Front-end code change data:
□ □ □ □ □ □ □

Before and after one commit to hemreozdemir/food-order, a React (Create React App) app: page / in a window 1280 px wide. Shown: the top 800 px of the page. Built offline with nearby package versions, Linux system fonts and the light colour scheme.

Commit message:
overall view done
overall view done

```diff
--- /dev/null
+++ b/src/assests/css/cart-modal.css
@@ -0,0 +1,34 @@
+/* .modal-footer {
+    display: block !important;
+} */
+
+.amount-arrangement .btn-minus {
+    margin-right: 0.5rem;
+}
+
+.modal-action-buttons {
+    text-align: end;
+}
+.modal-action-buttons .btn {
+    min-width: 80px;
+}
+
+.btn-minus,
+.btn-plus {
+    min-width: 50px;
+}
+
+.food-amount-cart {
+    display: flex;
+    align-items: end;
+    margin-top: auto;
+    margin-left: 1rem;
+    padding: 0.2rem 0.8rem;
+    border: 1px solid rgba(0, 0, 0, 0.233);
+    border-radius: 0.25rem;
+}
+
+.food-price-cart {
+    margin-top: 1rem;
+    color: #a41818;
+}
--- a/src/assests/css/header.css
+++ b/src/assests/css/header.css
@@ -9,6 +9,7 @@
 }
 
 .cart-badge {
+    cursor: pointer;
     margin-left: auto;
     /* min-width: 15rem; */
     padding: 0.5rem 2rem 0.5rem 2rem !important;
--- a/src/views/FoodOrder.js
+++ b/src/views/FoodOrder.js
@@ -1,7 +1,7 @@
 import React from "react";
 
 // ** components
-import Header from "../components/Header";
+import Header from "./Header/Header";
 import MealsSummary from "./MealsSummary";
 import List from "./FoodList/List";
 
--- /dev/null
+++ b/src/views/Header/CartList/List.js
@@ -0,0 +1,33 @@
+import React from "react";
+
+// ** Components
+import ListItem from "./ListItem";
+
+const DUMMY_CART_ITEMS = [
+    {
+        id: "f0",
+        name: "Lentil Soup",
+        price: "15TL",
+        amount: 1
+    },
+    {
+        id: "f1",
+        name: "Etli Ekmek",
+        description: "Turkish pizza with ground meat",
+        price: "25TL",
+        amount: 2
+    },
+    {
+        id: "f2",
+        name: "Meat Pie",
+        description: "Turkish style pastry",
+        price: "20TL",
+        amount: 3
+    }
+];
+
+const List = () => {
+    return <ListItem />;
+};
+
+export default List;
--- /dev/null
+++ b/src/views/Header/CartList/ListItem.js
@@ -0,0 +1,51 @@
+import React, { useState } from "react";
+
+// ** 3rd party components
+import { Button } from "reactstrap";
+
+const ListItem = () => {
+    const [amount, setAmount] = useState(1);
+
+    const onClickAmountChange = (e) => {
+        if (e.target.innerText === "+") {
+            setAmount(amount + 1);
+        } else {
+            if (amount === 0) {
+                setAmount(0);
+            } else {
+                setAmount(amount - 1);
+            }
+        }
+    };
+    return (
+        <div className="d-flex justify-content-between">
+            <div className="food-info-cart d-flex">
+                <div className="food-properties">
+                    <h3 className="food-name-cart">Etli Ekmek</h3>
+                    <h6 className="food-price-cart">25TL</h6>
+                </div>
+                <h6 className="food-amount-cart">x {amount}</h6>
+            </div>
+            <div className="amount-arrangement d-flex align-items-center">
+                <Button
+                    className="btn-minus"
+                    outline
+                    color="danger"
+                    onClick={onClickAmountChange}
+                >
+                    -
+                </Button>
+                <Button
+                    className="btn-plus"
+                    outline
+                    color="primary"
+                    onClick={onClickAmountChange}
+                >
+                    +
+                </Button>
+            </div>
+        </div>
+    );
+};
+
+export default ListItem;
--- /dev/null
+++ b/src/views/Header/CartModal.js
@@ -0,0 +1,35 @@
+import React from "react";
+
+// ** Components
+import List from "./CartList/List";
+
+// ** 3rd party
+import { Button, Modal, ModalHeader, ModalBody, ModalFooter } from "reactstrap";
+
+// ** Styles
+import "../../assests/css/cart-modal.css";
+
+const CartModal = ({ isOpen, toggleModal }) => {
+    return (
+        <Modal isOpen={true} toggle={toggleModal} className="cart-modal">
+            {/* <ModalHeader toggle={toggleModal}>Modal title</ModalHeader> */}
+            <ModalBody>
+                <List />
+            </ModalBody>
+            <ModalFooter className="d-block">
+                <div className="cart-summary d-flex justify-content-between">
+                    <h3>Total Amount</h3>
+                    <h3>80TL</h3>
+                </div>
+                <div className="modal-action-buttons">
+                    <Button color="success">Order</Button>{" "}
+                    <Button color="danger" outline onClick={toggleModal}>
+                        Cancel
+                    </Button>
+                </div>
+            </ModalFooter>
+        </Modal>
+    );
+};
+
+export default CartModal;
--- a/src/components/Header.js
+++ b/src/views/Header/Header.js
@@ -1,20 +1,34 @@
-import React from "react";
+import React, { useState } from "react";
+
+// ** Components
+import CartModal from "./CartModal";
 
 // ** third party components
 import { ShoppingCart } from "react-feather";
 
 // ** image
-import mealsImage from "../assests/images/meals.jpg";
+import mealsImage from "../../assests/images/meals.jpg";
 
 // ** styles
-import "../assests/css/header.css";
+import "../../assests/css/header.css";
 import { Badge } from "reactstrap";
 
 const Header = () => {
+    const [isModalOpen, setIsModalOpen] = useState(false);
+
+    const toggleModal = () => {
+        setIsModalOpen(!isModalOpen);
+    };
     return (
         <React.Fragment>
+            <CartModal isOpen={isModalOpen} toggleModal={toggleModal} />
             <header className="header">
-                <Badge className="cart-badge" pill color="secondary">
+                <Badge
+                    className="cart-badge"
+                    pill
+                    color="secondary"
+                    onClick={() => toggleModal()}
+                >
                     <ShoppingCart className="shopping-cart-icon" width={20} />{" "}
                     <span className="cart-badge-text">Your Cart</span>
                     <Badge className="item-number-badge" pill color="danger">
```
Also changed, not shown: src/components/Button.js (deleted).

□ □ □ □ □ □ □

Task directions ->
Look at the entries above. Then set all of them down again exactly.

Result of this exercise ->
Before and after one commit to hemreozdemir/food-order, a React (Create React App) app: page / in a window 1280 px wide. Shown: the top 800 px of the page. Built offline with nearby package versions, Linux system fonts and the light colour scheme.

Commit message:
overall view done
overall view done

```diff
--- /dev/null
+++ b/src/assests/css/cart-modal.css
@@ -0,0 +1,34 @@
+/* .modal-footer {
+    display: block !important;
+} */
+
+.amount-arrangement .btn-minus {
+    margin-right: 0.5rem;
+}
+
+.modal-action-buttons {
+    text-align: end;
+}
+.modal-action-buttons .btn {
+    min-width: 80px;
+}
+
+.btn-minus,
+.btn-plus {
+    min-width: 50px;
+}
+
+.food-amount-cart {
+    display: flex;
+    align-items: end;
+    margin-top: auto;
+    margin-left: 1rem;
+    padding: 0.2rem 0.8rem;
+    border: 1px solid rgba(0, 0, 0, 0.233);
+    border-radius: 0.25rem;
+}
+
+.food-price-cart {
+    margin-top: 1rem;
+    color: #a41818;
+}
--- a/src/assests/css/header.css
+++ b/src/assests/css/header.css
@@ -9,6 +9,7 @@
 }
 
 .cart-badge {
+    cursor: pointer;
     margin-left: auto;
     /* min-width: 15rem; */
     padding: 0.5rem 2rem 0.5rem 2rem !important;
--- a/src/views/FoodOrder.js
+++ b/src/views/FoodOrder.js
@@ -1,7 +1,7 @@
 import React from "react";
 
 // ** components
-import Header from "../components/Header";
+import Header from "./Header/Header";
 import MealsSummary from "./MealsSummary";
 import List from "./FoodList/List";
 
--- /dev/null
+++ b/src/views/Header/CartList/List.js
@@ -0,0 +1,33 @@
+import React from "react";
+
+// ** Components
+import ListItem from "./ListItem";
+
+const DUMMY_CART_ITEMS = [
+    {
+        id: "f0",
+        name: "Lentil Soup",
+        price: "15TL",
+        amount: 1
+    },
+    {
+        id: "f1",
+        name: "Etli Ekmek",
+        description: "Turkish pizza with ground meat",
+        price: "25TL",
+        amount: 2
+    },
+    {
+        id: "f2",
+        name: "Meat Pie",
+        description: "Turkish style pastry",
+        price: "20TL",
+        amount: 3
+    }
+];
+
+const List = () => {
+    return <ListItem />;
+};
+
+export default List;
--- /dev/null
+++ b/src/views/Header/CartList/ListItem.js
@@ -0,0 +1,51 @@
+import React, { useState } from "react";
+
+// ** 3rd party components
+import { Button } from "reactstrap";
+
+const ListItem = () => {
+    const [amount, setAmount] = useState(1);
+
+    const onClickAmountChange = (e) => {
+        if (e.target.innerText === "+") {
+            setAmount(amount + 1);
+        } else {
+            if (amount === 0) {
+                setAmount(0);
+            } else {
+                setAmount(amount - 1);
+            }
+        }
+    };
+    return (
+        <div className="d-flex justify-content-between">
+            <div className="food-info-cart d-flex">
+                <div className="food-properties">
+                    <h3 className="food-name-cart">Etli Ekmek</h3>
+                    <h6 className="food-price-cart">25TL</h6>
+                </div>
+                <h6 className="food-amount-cart">x {amount}</h6>
+            </div>
+            <div className="amount-arrangement d-flex align-items-center">
+                <Button
+                    className="btn-minus"
+                    outline
+                    color="danger"
+                    onClick={onClickAmountChange}
+                >
+                    -
+                </Button>
+                <Button
+                    className="btn-plus"
+                    outline
+                    color="primary"
+                    onClick={onClickAmountChange}
+                >
+                    +
+                </Button>
+            </div>
+        </div>
+    );
+};
+
+export default ListItem;
--- /dev/null
+++ b/src/views/Header/CartModal.js
@@ -0,0 +1,35 @@
+import React from "react";
+
+// ** Components
+import List from "./CartList/List";
+
+// ** 3rd party
+import { Button, Modal, ModalHeader, ModalBody, ModalFooter } from "reactstrap";
+
+// ** Styles
+import "../../assests/css/cart-modal.css";
+
+const CartModal = ({ isOpen, toggleModal }) => {
+    return (
+        <Modal isOpen={true} toggle={toggleModal} className="cart-modal">
+            {/* <ModalHeader toggle={toggleModal}>Modal title</ModalHeader> */}
+            <ModalBody>
+                <List />
+            </ModalBody>
+            <ModalFooter className="d-block">
+                <div className="cart-summary d-flex justify-content-between">
+                    <h3>Total Amount</h3>
+                    <h3>80TL</h3>
+                </div>
+                <div className="modal-action-buttons">
+                    <Button color="success">Order</Button>{" "}
+                    <Button color="danger" outline onClick={toggleModal}>
+                        Cancel
+                    </Button>
+                </div>
+            </ModalFooter>
+        </Modal>
+    );
+};
+
+export default CartModal;
--- a/src/components/Header.js
+++ b/src/views/Header/Header.js
@@ -1,20 +1,34 @@
-import React from "react";
+import React, { useState } from "react";
+
+// ** Components
+import CartModal from "./CartModal";
 
 // ** third party components
 import { ShoppingCart } from "react-feather";
 
 // ** image
-import mealsImage from "../assests/images/meals.jpg";
+import mealsImage from "../../assests/images/meals.jpg";
 
 // ** styles
-import "../assests/css/header.css";
+import "../../assests/css/header.css";
 import { Badge } from "reactstrap";
 
 const Header = () => {
+    const [isModalOpen, setIsModalOpen] = useState(false);
+
+    const toggleModal = () => {
+        setIsModalOpen(!isModalOpen);
+    };
     return (
         <React.Fragment>
+            <CartModal isOpen={isModalOpen} toggleModal={toggleModal} />
             <header className="header">
-                <Badge className="cart-badge" pill color="secondary">
+                <Badge
+                    className="cart-badge"
+                    pill
+                    color="secondary"
+                    onClick={() => toggleModal()}
+                >
                     <ShoppingCart className="shopping-cart-icon" width={20} />{" "}
                     <span className="cart-badge-text">Your Cart</span>
                     <Badge className="item-number-badge" pill color="danger">
```
Also changed, not shown: src/components/Button.js (deleted).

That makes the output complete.